Tracing the source of Katha, one of Yamuna's several tributaries
It merges with the Yamuna River near Ramra village in the newly created district of Prabudh Nagar in Uttar Pradesh. Called katha nadi, it first came to our notice during the monsoon of 2008 when flood waters in the Yamuna were back flowing into it.
Local people in Ramra have fond memories of Katha being a perennial river not very long ago. But whether it was a true tributary of the Yamuna in its own right or was a relict channel of the Yamuna itself remained disputed till recently.
Trying to trace its journey on Google map, we repeatedly lost it due to dense cloud cover obscuring a significant area of its probable track. Later as we surveyed the Eastern Yamuna Canal (EYC) for the Katha's course, people en route could not help us locate the site where the EYC could have crossed it. One probable reason, we reckoned then, could be that if it indeed is a tributary, then its origins could be a site short of the route taken by the EYC in western U.P.
Our hopes were rekindled in early April when determined querying of seniors in Ramra, notably Sohan Pal, informed us of a possible origin from a johad (village pond) in Harpal village — close to a place called Islampur in Saharanpur district. This was a firm lead since many such tributaries indeed are known to have their origin in perennial ponds and kunds.
Armed with the knowledge about Harpal village, we first reached Islampur which sits on an irrigation ‘minor' of EYC. Could this ‘minor' be the original Katha? Soon this assumption was laid to rest as it was found to be too straight in its behaviour to be the bed of a natural river.
We then reached Harpal, but where was the johad giving life to the Katha? Had it been a wild goose chase? Undeterred, we called up Mr. Singh in Ramra whose information led us to an influential local farmer, Madan Pal, in village Landha. Unfortunately the gentleman was in grief on account of the recent loss of his son, yet he readily agreed to help us locate the Katha.
Interestingly, although he knew where Katha's river bed and track was and led us to it, he was not sure of the site of its origin.
Ultimately it was the chance questioning of a passerby on bicycle that provided us confident leads to the Katha's source in a johad in Nayagaon aka Nayabans village, which was not far from where we were then.
Guided by Mr. Pal, we soon reached Nayagaon. A distinct elevated catchment-like formation draining into an almost dried low land with watershed from three directions was unmistakable. But could just a low land be the promised johad ? Curiosity led us up the path of a seemingly eroded channel of a stream, moist due to thick vegetation standing on its either side. Finally, the sight on the top was indeed what we had been seeking for many months now.
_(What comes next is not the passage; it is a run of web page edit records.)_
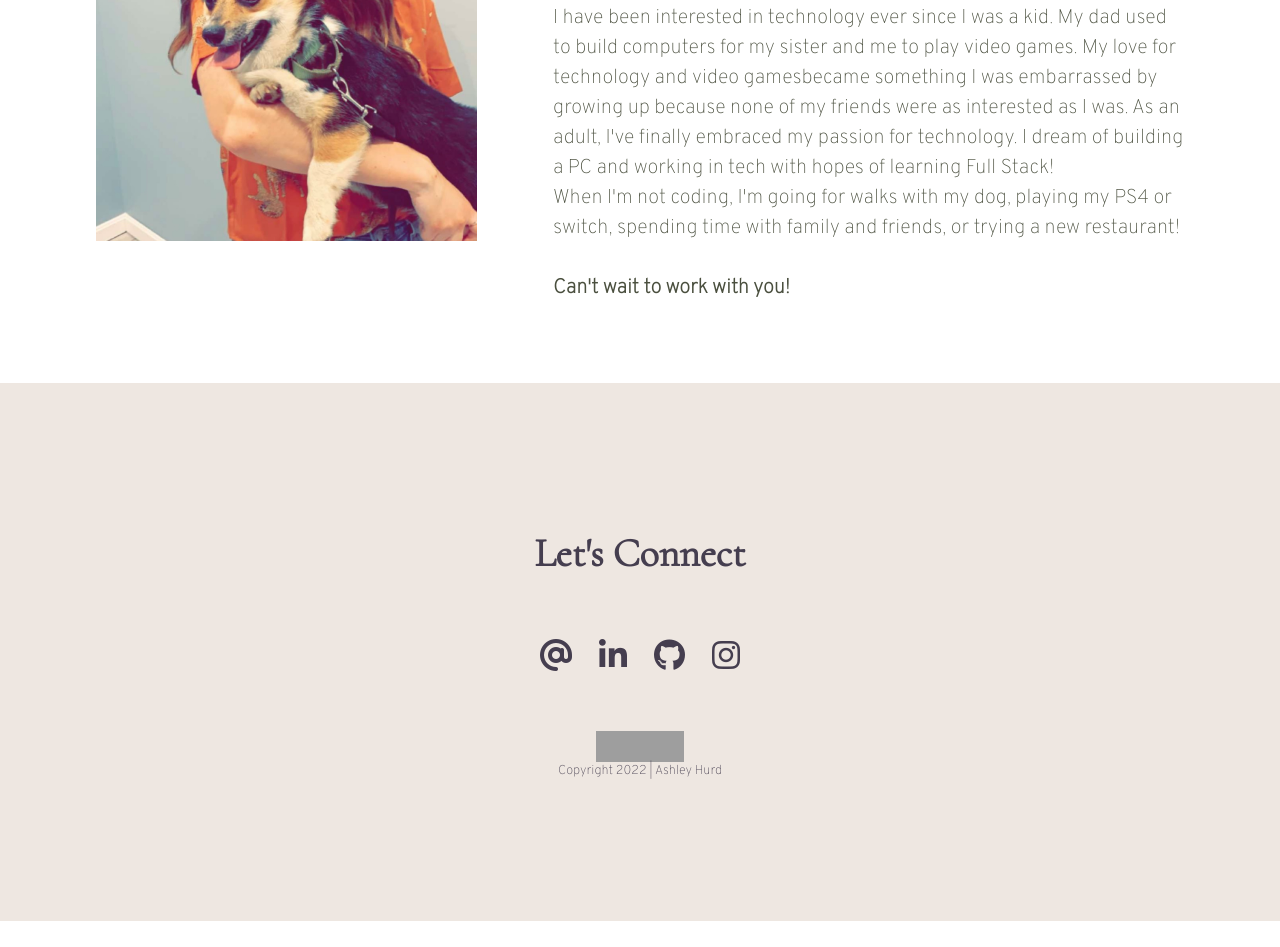
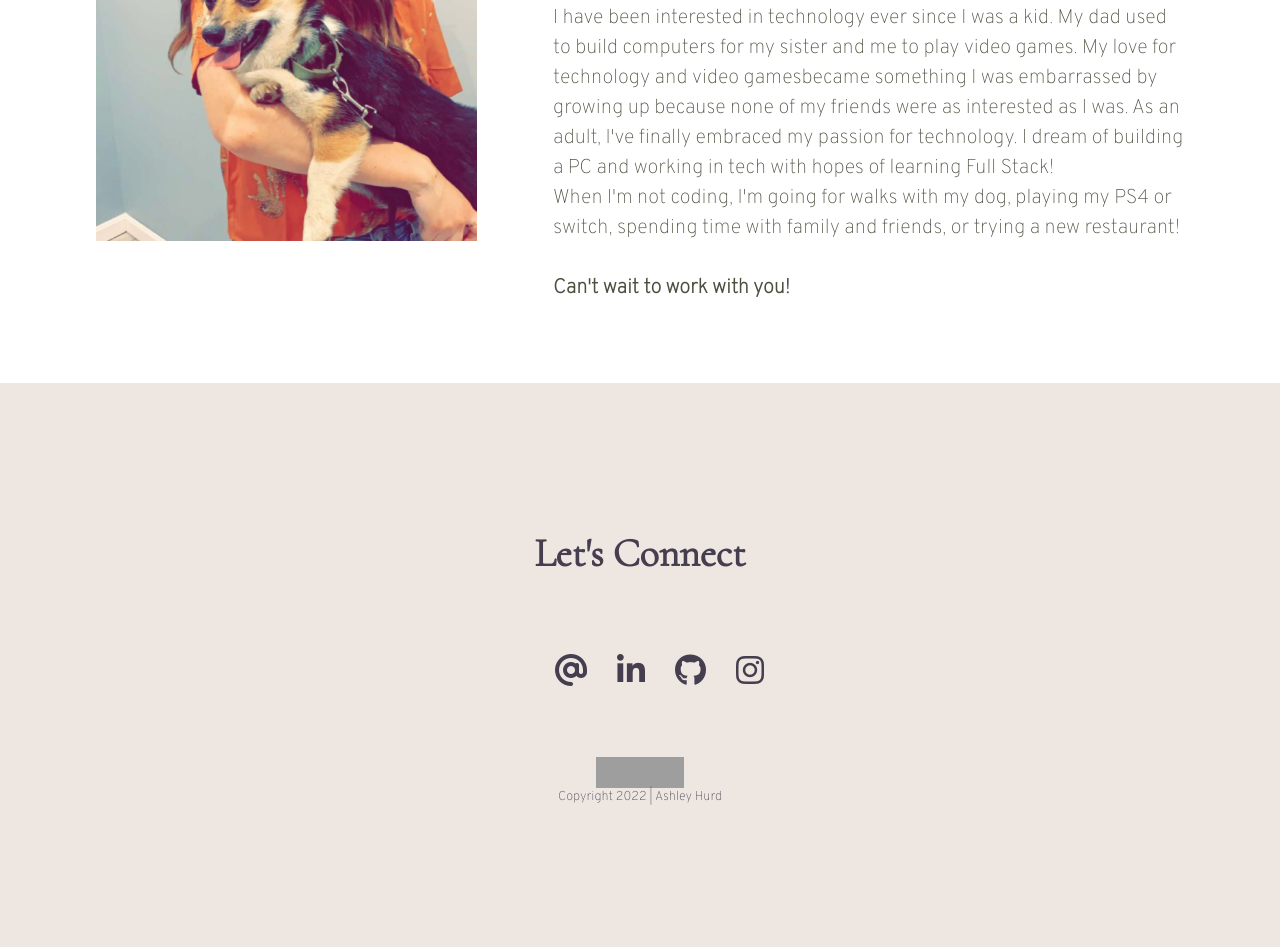
Before and after one commit to ashleyhurd/portfolio, a plain HTML site: page index.html in a window 1280 px wide. Shown: the part 3820-4767 px from the top of the page. Before the commit the page ends 4741 px from the top, so only its background shows below. Drawn offline with Linux system fonts and the light colour scheme; grey boxes are pictures that could not be loaded.

Commit message:
Social Icon margin

```diff
--- a/css/main.css
+++ b/css/main.css
@@ -427,7 +427,7 @@ textarea {
     display: flex;
     justify-content: space-between;
     align-items: center;
-    margin: 1.5em 0;
+    margin: 1.5em 1em;
     padding: 0;
   }
 
@@ -441,6 +441,9 @@ textarea {
     font-size: .8rem;
   }
 
+  .social-icons i {
+    margin: 15px;
+  }
 
 
 
```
A typical village pond with old to very old trees of peepal and ber straining themselves over the water body, which obviously had seen better days but still retained its charm enough to attract large number of egrets, few black-winged stilts and a large number of kingfishers on a mid-April noon.
The farmer with his fields next to the johad informed us about it never going dry, although evidence was tell tale about it slowly but surely being encroached upon on the sides by vested interests, a situation which is sadly true of most old water bodies across the rural landscape, both in U.P. and Haryana.
Later, a search on Google map for the village and the johad confirmed our hunch that the Katha's origin lay just 2 km short of the path taken by the EYC and hence there existed no point of crossover between the two.
We left Nayagaon with mixed emotions and with plans to return during the monsoon months to assess the true extent of discharge from the johad into the Katha, and to determine the best way forward to involve the local people all along the length of river in its restoration and rejuvenation.
(The author is the convener of Yamuna Jiye Abhiyaan)